It's not clear if Mossack Fonseca or the majority of the firm's clients in the Panama Papers did anything illegal, however, noted Dan Mitchell, a senior fellow at the libertarian Cato Institute.
"Probably the vast majority of it is tax avoidance," he remarked. "Tax avoidance is legal. Tax evasion is illegal. I am not aware of anyone in the world who pays more tax than what they're legally supposed to."
The revelations in the Panama Papers might shock ordinary people, Mitchell continued. But the wealthy — whether they're Hollywood stars or hedge fund managers or African despots — aren't ordinary.
"The reality is, if you are a person who does international business and cross-border investing, you want [financial] structures that are designed for that purpose, and that is what Mossack Fonseca does," he explained. "They are simply a professional services provider."
Mitchell agreed, however, that prosecutors and regulators must be empowered to go after those who break the law and use offshore tax shelters to hide their ill-gotten gains.
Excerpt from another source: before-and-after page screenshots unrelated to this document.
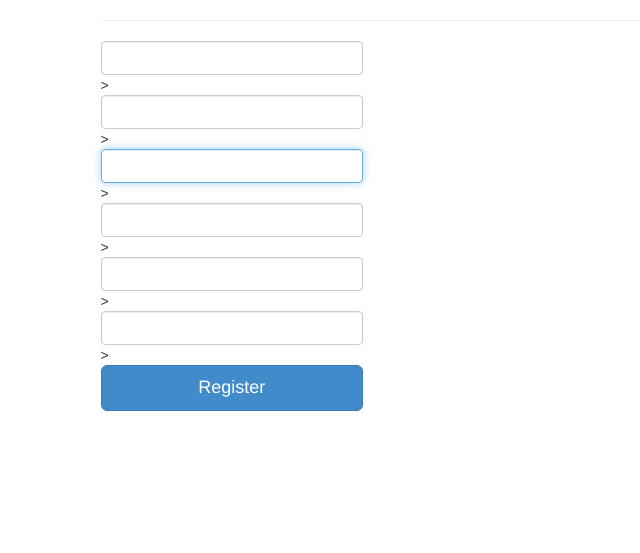
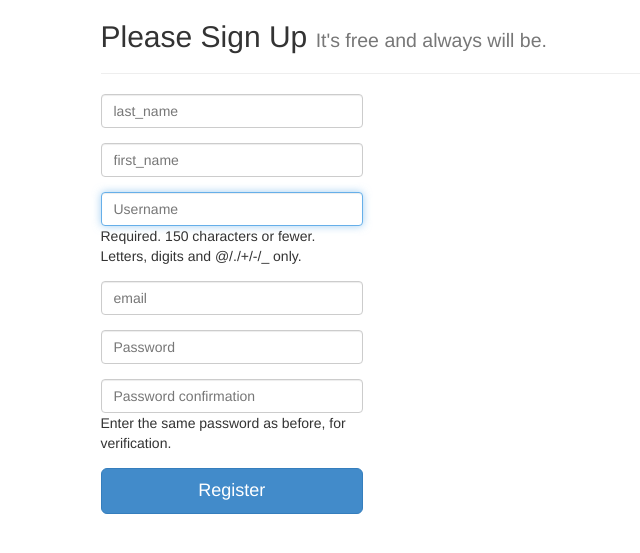
Before and after one commit to alanleegithub/heroku, a Django app: template templates/register.html in a window 1280 px wide. Shown: the top 553 px of the page, without its empty margins (262-902 px from the left). Run offline with Django 3.2, Linux system fonts and the light colour scheme; the template is opened without the code that fills it: values that come from a table or form of the project are taken from there, others are empty; parts of the project's set-up code (start-up, migrations or seed data) failed here and were passed over; some libraries are stand-ins or nearby versions.

Commit message:
register page UI and function ok, but login function fail

```diff
--- a/blog/forms.py
+++ b/blog/forms.py
@@ -6,6 +6,12 @@ class MyRegistrationForm(UserCreationForm):
     email = forms.EmailField(required = True)
     first_name = forms.CharField(required = True)
     last_name = forms.CharField(required = True)
+
+    def __init__(self, *args, **kwargs):
+      super(MyRegistrationForm, self).__init__(*args, **kwargs)
+      for myField in self.fields:
+        self.fields[myField].widget.attrs['class'] = 'form-control'
+        self.fields[myField].widget.attrs['placeholder'] = self.fields[myField].label or myField
 
     class Meta:
         model = User
--- a/blog/views.py
+++ b/blog/views.py
@@ -33,8 +33,7 @@ def login(request):
     if user is not None:
         auth.login(request, user)
         return HttpResponseRedirect('blogs.html')
-    else:
-        return HttpResponseRedirect('/register/')
+    return HttpResponseRedirect('/register/')
 """
 def register_main(request):
     c = {}
@@ -49,10 +48,9 @@ def register(request):
         if form.is_valid():
            form.save()
            return HttpResponseRedirect('/blogs/')
-        else:
            #print "last_name = %s" % request.POST.get("last_name", '')
            #print "errors1 = %s" % form.errors
-           return render(request, 'register.html', {'form': form})
+        return render(request, 'register.html', {'form': form})
 
     # 1st time visit
     args = {}
--- a/templates/register.html
+++ b/templates/register.html
@@ -11,6 +11,8 @@
         <h2 style="color: red;">
             Please correct the error{{ form.errors|pluralize }} below.
         </h2>
+    {% else %}
+        <h2>Please Sign Up <small>It's free and always will be.</small></h2>
     {% endif %}
     <hr class="colorgraph">
     {% for field in form %}
@@ -19,8 +21,9 @@
       {% endfor %}
       <div class="row">
        <div class="col-xs-6 col-sm-6 col-md-6">
-        <input class="form-control"
-     {{field}}>
+        <div class="form-group">
+        {{field}}{{field.help_text}}
+        </div>
        </div>
       </div>
     {% endfor %}
```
In that sense, the Panama Papers may be providing the proverbial sunshine that often acts as the best disinfectant, giving policymakers cause to boost efforts to go after tax evaders.
"There is a story here in that you have a handful of politicians and probably dozens of senior-level government officials who use these structures because they have corrupt money," he said. "But that is a problem of corrupt money, and governments and politicians and senior bureaucrats lining their pockets."